Elements of Scientific Inquiry

Front Cover
MIT Press, 1998 - Science - 270 pages
0 Reviews
One influential view of science focuses on the credibility that scientists attach to alternative theories and on the evolution of these credibilities under the impact of data. Interpreting credibility as probability leads to the Bayesian analysis of inquiry, which has helped us to understand diverse aspects of scientific practice. Eric Martin and Daniel N. Osherson take as their starting point a different set of intuitions about the variables to be retained in a model of inquiry. They present a theory of inductive logic that is built from the tools of logic and model theory. Their aim is to extend the mathematics of Formal Learning Theory to a more general setting and to provide a more accurate image of empirical inquiry. In particular, their theory integrates recent ideas in the theory of rational belief change.
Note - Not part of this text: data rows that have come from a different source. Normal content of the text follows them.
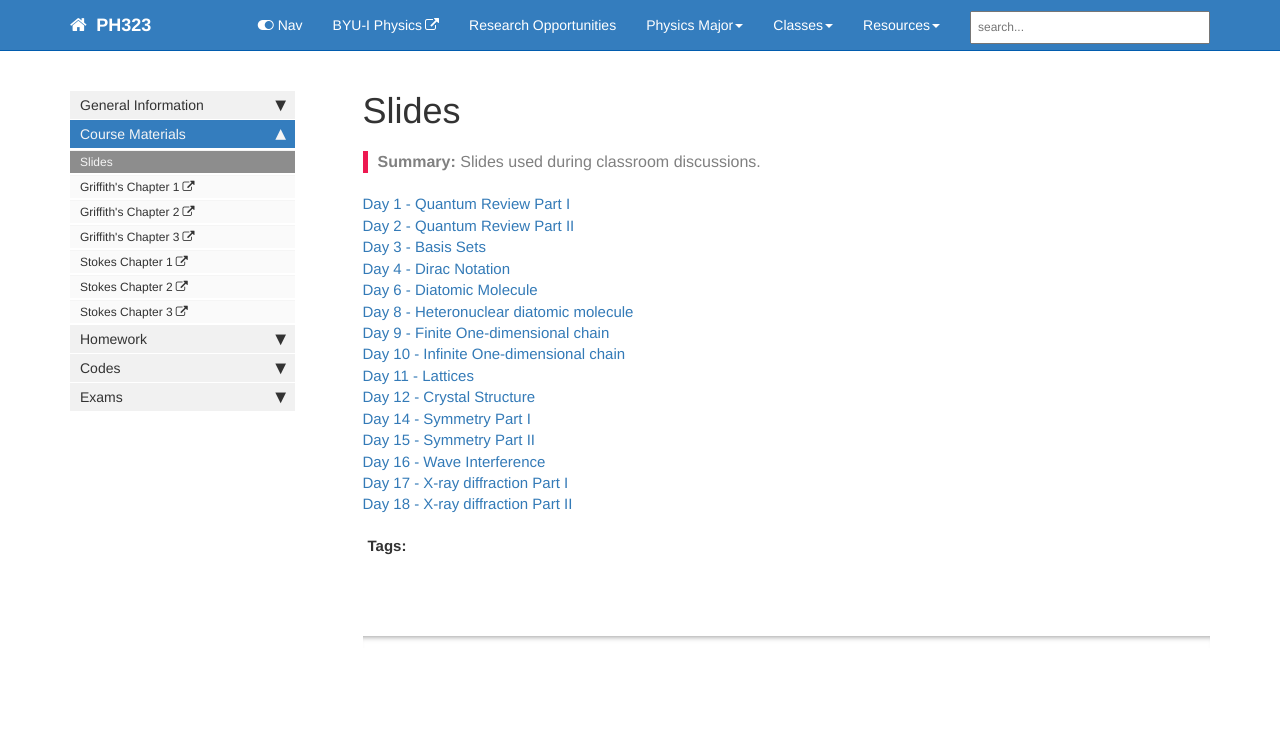
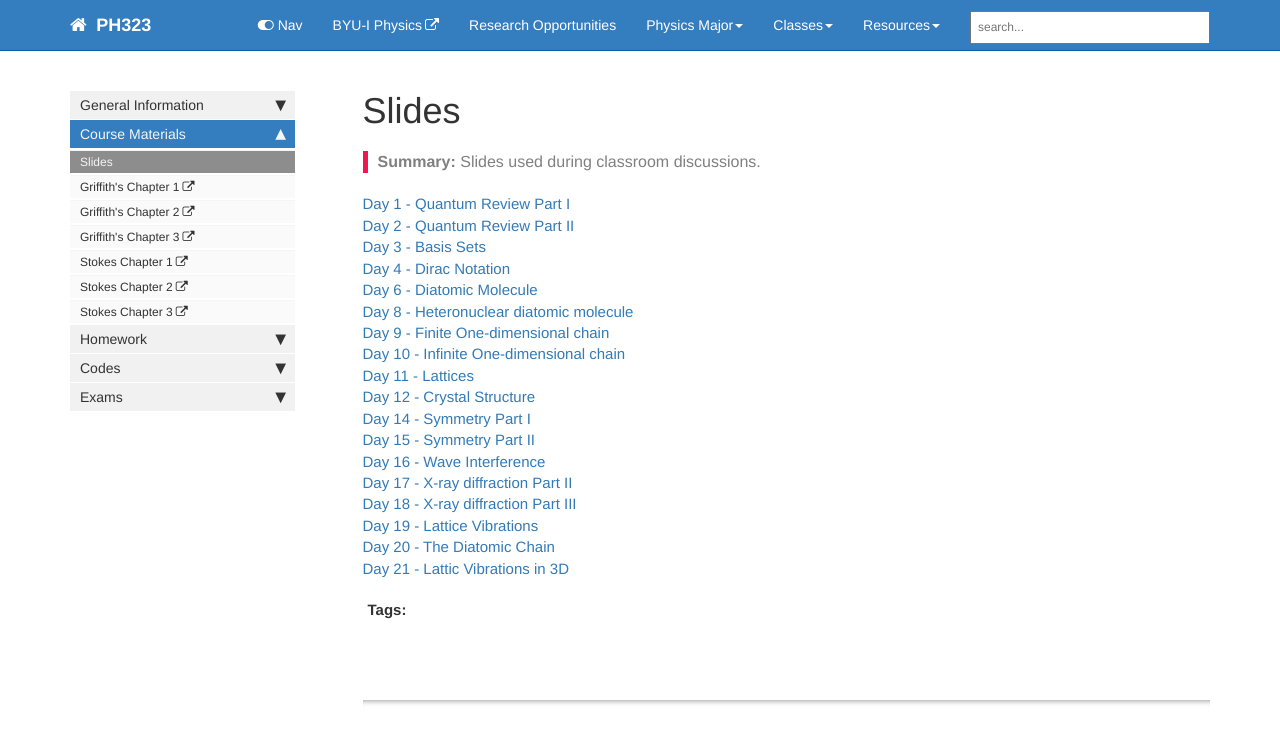
Before and after one commit to lancejnelson/PH323, a Jekyll site: the page built from course_docs/slides.md, in a window 1280 px wide. Shown: the top 743 px of the page. Built offline with Jekyll 4.4.1, drawn with Linux system fonts in a browser that asks for light colours; comment, search, counter and statistics services are not loaded.

Commit message:
Updated slides

```diff
--- a/course_docs/slides.md
+++ b/course_docs/slides.md
@@ -23,8 +23,11 @@ folder: course_docs
 [Day 14 - Symmetry Part I][day14]
 [Day 15 - Symmetry Part II][day15]
 [Day 16 - Wave Interference][day16]
-[Day 17 - X-ray diffraction Part I][day17]
-[Day 18 - X-ray diffraction Part II][day18]
+[Day 17 - X-ray diffraction Part II][day17]
+[Day 18 - X-ray diffraction Part III][day18]
+[Day 19 - Lattice Vibrations][day19]
+[Day 20 - The Diatomic Chain][day20]
+[Day 21 - Lattic Vibrations in 3D][day21]
 
 [day1]: ../course_docs/slides/Day01_Quantum_Review.pdf
 [day2]: ../course_docs/slides/Day02_Quantum_Review_II.pdf
@@ -40,4 +43,7 @@ folder: course_docs
 [day15]: ../course_docs/slides/D15-Symmetry_II.pdf
 [day16]: ../course_docs/slides/D16-XRD_I.pdf
 [day17]: ../course_docs/slides/D17-XRD_II.pdf
-[day18]: ../course_docs/slides/D17-XRD_III.pdf
+[day18]: ../course_docs/slides/D18-XRD_III.pdf
+[day19]: ../course_docs/slides/D19-Lattice_Vibrations.pdf
+[day20]: ../course_docs/slides/D20-Diatomic_Chain.pdf
+[day21]: ../course_docs/slides/D17-3D_Lattice_Vibrations.pdf
```
Also changed, not shown: 3 other files.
The formal results of their study illuminate aspects of scientific inquiry that are not covered by the Bayesian approach.

Exercises appear throughout the text; solutions are provided in an appendix.
 

What people are saying - Write a review

We haven't found any reviews in the usual places.

Contents

A Numerical Paradigm
17
A FirstOrder Framework for Inquiry
61
Inquiry via Belief Revision
129
A Solutions to Exercises for Chapter 1
183
B Solutions to Exercises for Chapter 2
189
Solutions to Exercises for Chapter 3
227

Other editions - View all

Common terms and phrases

References to this book

All Book Search results »

About the author (1998)

Martin is Research Associate at the University of Savoie, France.

Osherson is Professor of Psychology at Rice University.

Bibliographic information